Iori Miyazawa‘s yuri (or yuri-flavored, in the case of early volumes) science fiction/horror series Otherside Picnic began life as a light novel series before being adapted into both anime and manga formats, with the former preceding the latter in date. While all three have their strengths, as of the first book of the manga, it seems like it doesn’t have some of the issues that plagued the anime version. Leaning far more heavily into the horror elements than almost anything else, Eita Mizuno‘s version of the text plays up the terror of urban legends and creepy pasta coming to life while also giving us a little more yuri as well, making this feel like its own story while remaining true to the source novels.
The series follows college student Sorawo as she makes her first ventures into the place she calls the Otherside. A sometime-urban explorer whose folklore studies focus on urban legends, Sorawo stumbled into the Otherside by accident: while looking around an abandoned apartment, she opens a door and suddenly finds herself staring at vast open plains that shouldn’t exist in the Tokyo area. After a couple of tentative essays, Sorawo gets up her courage to venture deeper into the strange world…only to find herself stuck in a marshy area with a strange creature bearing down on her. She comes close to dying, but is rescued by another young woman, a blonde with a gun named Toriko. Toriko at first calls her “Satsuki,” but saves her even when she turns out not to be the person she’s looking for. When the two return to the apartment Sorawo set out from, Toriko tells her that she’s looking for her friend who vanished without a trace in the Otherside.
This understandably makes Sorawo a little nervous, plus she’s definitely not sure what to make of Toriko. She’s alarmed by both Toriko’s apparent familiarity with firearms and the fact that Toriko “just found” the gun(s) lying around in the Otherside, which we get the feeling is very nearly as scary as the creature from urban legends that almost killed both of them before Toriko took it out. Were it not for Toriko coming to find her at her university, there’s definitely room to question whether or not Sorawo would have gone back – not only has her doorway vanished, possibly as a result of Toriko’s defeat of “the wriggler,” but she now more fully understands the danger. But on the other hand, Sorawo loved the solitude and silence of the other world, and that may have proven a big enough lure to bring her back.
That Sorawo thought of the Otherside as her own personal escape does factor into both her character and the entire idea of the Otherside. She mentions that “you hear lots of stories” about people finding themselves in otherworlds a lot more frequently these days, and there’s a real sense that her urban explorations and studies may have been about her looking for just such an isekai experience. In fact, the story feels very much like a statement on the isekai craze of recent years; it’s just using urban legends and internet culture as its base rather than the more typical RPG or fantasy setting. In this way, Otherside Picnic (the title itself a reference to a Russian novel) is a more successfully dark take on the genre than any number of grimdark fantasy interpretations, because it not only truly does something a little bit different than the norm, but it also takes intentionally scary things that take on lives of their own online as its inspiration.
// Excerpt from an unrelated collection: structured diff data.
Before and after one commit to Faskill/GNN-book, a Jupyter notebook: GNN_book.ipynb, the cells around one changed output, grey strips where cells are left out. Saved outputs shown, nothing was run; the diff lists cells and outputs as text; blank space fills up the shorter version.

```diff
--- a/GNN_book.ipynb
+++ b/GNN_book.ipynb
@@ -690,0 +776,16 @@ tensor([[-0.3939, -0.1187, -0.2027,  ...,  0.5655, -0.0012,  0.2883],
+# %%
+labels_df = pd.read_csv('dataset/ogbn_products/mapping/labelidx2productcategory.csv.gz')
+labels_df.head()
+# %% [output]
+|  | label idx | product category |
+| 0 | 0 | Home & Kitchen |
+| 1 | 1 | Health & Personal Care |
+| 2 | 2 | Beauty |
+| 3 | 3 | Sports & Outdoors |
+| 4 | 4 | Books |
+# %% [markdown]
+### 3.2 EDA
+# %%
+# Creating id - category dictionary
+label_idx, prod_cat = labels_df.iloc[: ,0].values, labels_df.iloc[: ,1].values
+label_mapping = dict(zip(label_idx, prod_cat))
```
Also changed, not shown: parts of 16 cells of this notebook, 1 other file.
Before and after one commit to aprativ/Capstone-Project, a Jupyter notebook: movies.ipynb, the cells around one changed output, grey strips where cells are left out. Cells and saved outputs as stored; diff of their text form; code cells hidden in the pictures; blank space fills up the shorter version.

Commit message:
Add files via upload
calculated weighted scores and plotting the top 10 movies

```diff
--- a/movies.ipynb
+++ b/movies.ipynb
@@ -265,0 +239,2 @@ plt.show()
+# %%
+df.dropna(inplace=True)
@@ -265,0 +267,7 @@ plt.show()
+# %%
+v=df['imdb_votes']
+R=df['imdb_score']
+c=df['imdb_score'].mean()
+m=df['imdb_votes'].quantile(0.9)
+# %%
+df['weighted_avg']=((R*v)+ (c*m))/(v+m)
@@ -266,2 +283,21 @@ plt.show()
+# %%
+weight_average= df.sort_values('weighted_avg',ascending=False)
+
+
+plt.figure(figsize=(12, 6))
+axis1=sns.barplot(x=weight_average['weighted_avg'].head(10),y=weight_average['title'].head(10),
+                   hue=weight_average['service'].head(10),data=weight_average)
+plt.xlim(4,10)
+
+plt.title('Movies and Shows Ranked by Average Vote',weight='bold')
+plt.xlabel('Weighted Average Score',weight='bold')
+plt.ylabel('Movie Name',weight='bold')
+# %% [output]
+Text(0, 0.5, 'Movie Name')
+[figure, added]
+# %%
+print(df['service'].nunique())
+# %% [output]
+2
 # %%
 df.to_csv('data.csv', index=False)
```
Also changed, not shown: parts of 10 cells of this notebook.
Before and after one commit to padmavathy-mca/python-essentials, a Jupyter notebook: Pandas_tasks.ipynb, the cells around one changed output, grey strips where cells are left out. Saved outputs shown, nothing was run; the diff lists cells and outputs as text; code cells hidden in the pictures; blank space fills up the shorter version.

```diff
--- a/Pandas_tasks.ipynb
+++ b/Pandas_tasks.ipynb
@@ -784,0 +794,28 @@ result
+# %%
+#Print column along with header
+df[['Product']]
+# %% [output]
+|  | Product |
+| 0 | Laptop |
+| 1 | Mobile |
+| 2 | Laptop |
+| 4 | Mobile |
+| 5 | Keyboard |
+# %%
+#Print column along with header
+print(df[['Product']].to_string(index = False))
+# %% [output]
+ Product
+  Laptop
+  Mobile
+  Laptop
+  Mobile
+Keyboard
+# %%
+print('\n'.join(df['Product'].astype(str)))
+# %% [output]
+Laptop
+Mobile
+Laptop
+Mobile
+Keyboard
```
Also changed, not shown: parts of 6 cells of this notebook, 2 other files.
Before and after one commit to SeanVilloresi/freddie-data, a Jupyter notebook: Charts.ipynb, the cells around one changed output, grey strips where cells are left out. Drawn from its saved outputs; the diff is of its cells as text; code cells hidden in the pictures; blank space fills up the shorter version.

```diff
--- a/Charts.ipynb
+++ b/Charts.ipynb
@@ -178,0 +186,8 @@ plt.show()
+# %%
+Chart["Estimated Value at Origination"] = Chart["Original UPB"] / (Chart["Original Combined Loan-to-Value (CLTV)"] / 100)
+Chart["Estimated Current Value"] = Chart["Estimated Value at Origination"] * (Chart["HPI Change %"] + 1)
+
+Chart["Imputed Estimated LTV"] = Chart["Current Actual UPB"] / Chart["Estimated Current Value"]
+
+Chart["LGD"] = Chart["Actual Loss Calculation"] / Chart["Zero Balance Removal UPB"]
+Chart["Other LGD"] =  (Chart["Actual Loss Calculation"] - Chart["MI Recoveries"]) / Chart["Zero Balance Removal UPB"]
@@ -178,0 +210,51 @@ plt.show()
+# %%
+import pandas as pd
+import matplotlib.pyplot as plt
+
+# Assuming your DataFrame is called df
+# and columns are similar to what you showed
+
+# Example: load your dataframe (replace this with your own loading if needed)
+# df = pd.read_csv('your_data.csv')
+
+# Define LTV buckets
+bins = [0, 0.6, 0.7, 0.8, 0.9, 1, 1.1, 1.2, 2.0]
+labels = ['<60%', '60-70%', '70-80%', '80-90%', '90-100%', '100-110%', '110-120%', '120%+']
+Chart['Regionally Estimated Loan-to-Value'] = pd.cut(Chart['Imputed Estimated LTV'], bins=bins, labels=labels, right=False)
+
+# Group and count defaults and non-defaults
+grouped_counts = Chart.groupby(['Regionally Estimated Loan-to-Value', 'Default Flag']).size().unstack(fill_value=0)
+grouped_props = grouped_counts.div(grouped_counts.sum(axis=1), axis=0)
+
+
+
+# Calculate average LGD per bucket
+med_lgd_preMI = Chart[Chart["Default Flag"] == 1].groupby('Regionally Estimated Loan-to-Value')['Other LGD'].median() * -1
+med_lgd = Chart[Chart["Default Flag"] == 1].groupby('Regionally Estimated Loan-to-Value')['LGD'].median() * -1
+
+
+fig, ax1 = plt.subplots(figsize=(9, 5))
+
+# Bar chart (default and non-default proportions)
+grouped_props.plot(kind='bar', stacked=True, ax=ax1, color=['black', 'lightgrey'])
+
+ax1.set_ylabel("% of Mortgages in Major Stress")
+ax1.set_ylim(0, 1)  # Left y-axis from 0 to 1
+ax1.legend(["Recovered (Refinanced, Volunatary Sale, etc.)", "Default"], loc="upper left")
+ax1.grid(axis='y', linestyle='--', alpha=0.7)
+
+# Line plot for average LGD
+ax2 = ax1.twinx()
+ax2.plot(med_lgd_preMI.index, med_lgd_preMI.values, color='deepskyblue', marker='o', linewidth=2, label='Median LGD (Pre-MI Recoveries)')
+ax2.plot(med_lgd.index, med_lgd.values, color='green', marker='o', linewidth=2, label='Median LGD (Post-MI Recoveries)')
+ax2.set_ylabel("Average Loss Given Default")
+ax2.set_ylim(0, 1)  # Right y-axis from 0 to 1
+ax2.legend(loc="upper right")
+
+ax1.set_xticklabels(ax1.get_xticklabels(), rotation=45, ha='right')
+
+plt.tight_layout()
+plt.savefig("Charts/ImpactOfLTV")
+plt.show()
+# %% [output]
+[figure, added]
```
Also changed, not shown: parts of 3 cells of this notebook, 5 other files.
Unlike classic ghost stories, urban legends grow out of truly unverified, or unverifiable, tales, and the very nature of the internet makes it so that anything can be taken as true or not simply based on your level of belief – or wanting to believe. They’re the twenty-first century equivalent of nineteenth-century Spiritualism, and everyone with a keyboard can be the next Alastair Crowley or Kate and Maggie Fox. There’s no need for seances to prove the point, because that’s what Reddit is for, right?
This puts Sorawo and Toriko, and later Toriko’s acquaintance Kozakura, in the position of mediums and explorers both. Each piece of information that they acquire – how to take down a wriggler, what the color blue means, traps, etc. – becomes a new opportunity for them to believe even more strongly in whatever they think of the Otherside, a clue to a mystery they’re almost creating as they solve it. This is perhaps most apparent when they meet the man on the Otherside. He believes, strongly, that his wife vanished like Satsuki, but he really has very little basis for this assumption, because he only discovered it after she disappeared from their living room. No door or window opened in the brief moment it took for her to vanish; he only came to believe she was in the Otherside later, after he discovered the place. While there perhaps aren’t any other good explanations for where she went, there’s also something off about his assumption and the force of his belief in it. Interestingly, that belief may indicate that she’s there now, because he’s taken by a different urban legend in front of Sorawo’s and Toriko’s eyes…one that Sorawo was just mentioning to Toriko when they discussed the wrigglers. Did Sorawo inadvertently summon it because she spoke of it?
That’s among the questions this volume doesn’t answer. It does, however, create a creepy world that gives a sense of vast, unexplored space and dangers lurking just below your line of sight. There’s also a bit more evidence of romantic attraction on Sorawo’s part, as she plainly feels jealous of Toriko’s attachment to the missing Satsuki. Sorawo does look a little too young in the art, and urban landscapes aren’t nearly as striking as the Otherside, but overall this is a solid adaptation, and one with just enough of a different take on the plot and characters from the original to make it worth reading all on its own.